Your son or daughter wants a guitar for Christmas. You reach for earplugs, clutch your wallet, and hope they change their mind.
If they ask you again in a week, face it – they have guitar fever.
Here are some good guidelines when looking for that perfect first ax:
Never Start Fancy
No one deserves a high-end guitar right off the bat. No one. Even if you can swing $5,000 for a solid-gold ax, don’t do it. The first couple years of a guitarist’s life are experimental, and saddling them with a Les Paul when they discover they’re more a Fender fan will lead to the biggest crime of all: a guitar collecting dust.
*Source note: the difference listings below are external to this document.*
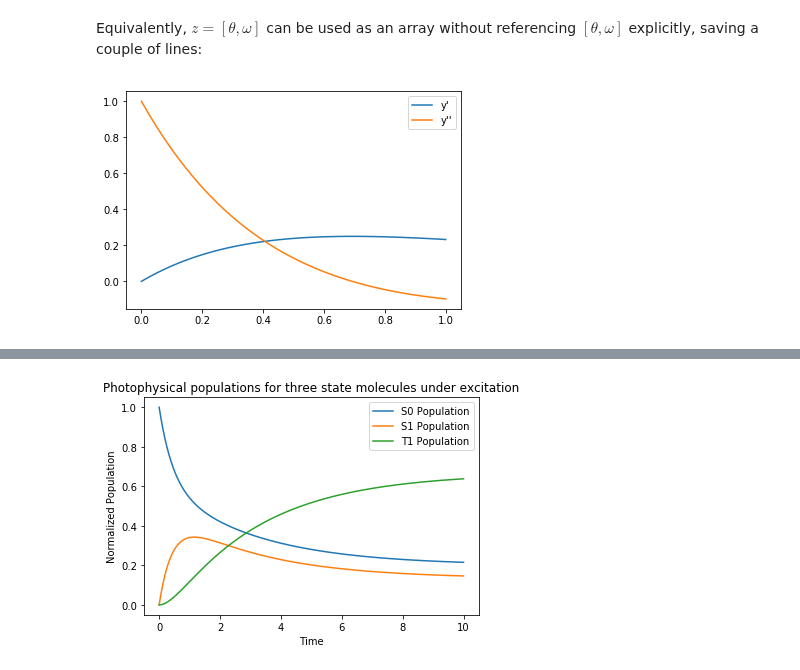
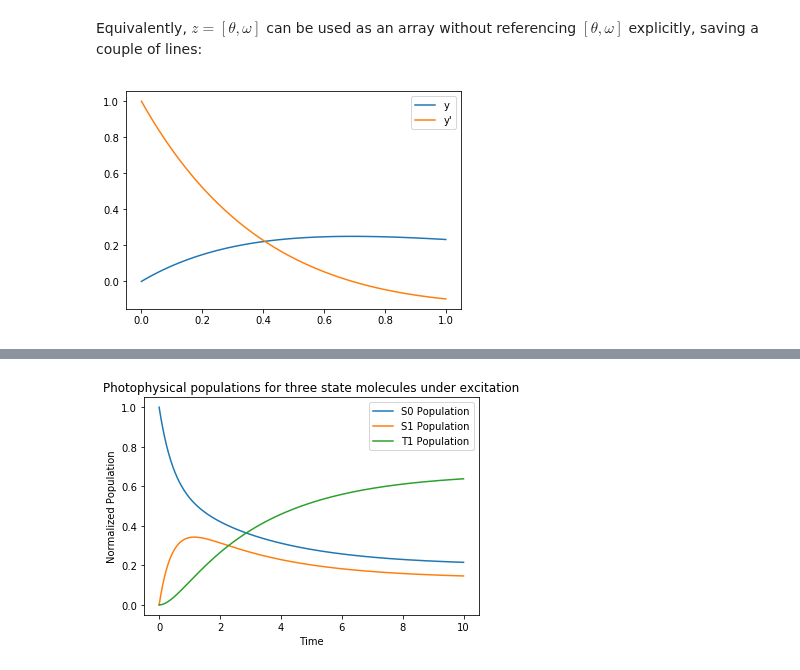
Before and after one commit to blakeflei/IntroScientificPythonWithJupyter, a Jupyter notebook: 09 - Ordinary Differential Equation (ODE) Examples.ipynb, the cells around one changed output, grey strips where cells are left out. Drawn from its saved outputs; the diff is of its cells as text; code cells hidden in the pictures.

```diff
--- a/09 - Ordinary Differential Equation (ODE) Examples.ipynb
+++ b/09 - Ordinary Differential Equation (ODE) Examples.ipynb
@@ -183,15 +188,15 @@ Equivalently, $ z = [\theta, \omega] $  can be used as an array without referenc
 # %%
 def dy2_dx(z, x):
     return (z[1], -3*z[1] -2*z[0])
 
-dy_dxs = odeint(dy2_dx, (0,1), X) # Outputs [y', y'']
+dy_dxs = odeint(dy2_dx, (0,1), X) # Outputs [y, y']
 
-plt.plot(X, dy_dxs[:, 0], label="y'")
-plt.plot(X, dy_dxs[:, 1], label="y''")
+plt.plot(X, dy_dxs[:, 0], label="y")
+plt.plot(X, dy_dxs[:, 1], label="y'")
 plt.legend()
 plt.show()
 # %% [output]
-[figure, old version]
+[figure, new version]
 # %% [markdown]
 ## Coupled Ordinary Differential Equations:
 
```
Also changed, not shown: parts of 9 cells of this notebook.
Learning on an average-at-best instrument will make your child appreciate an upgrade in a few years. Plus, your child is more likely to be sneered at if he walks into band practice with a fancy instrument. They’ll think he didn’t earn it – and they would be right. You want something less than $500.
Most kids with guitar fever don’t care what they get – they just want a hunk of wood with six strings.
Starting on an acoustic guitar will help develop your child’s finger strength, as acoustic strings are thicker and generally harder to press down. Fingertip callouses, crucial for any guitarist, will develop faster. When they make the leap to an electric guitar, playing will be a breeze.
An acoustic is also quieter, reducing the horrible squalls of noise that a beginning musician will probably produce.
If You Have to Go Electric, Look for Combo Packs
If your child is already wearing leather pants and wants to skip straight to playing guitar with his teeth, you may have no choice but to buy an electric guitar.
Companies such as Squier and Ibanez produce guitar combo packs, which generally throw in a practice amp, strap, strings, picks, and gig bag for a pretty reasonable price. Buying a guitar and amp separately can be expensive, and combo packs take away a lot of the guesswork. No beginner should be sitting in a music shop, endlessly trying this guitar with that amp. Beginners should be playing – nothing else matters.
(Warning: The square-foot practice amp you pull out of the box might look harmless, but these little beasts can compete with a full drum kit – a fact that your child will happily discover in about 10 seconds.)
The money you save buying from an online retailer doesn’t add up to the incentives you might receive from retailers in your own town. Many stores offer free setups (think of them as guitar tune-ups) for life if you buy a guitar from them. While you’re stopping by to pick out your perfect instrument, ask them about music lessons too. Your ears will thank you.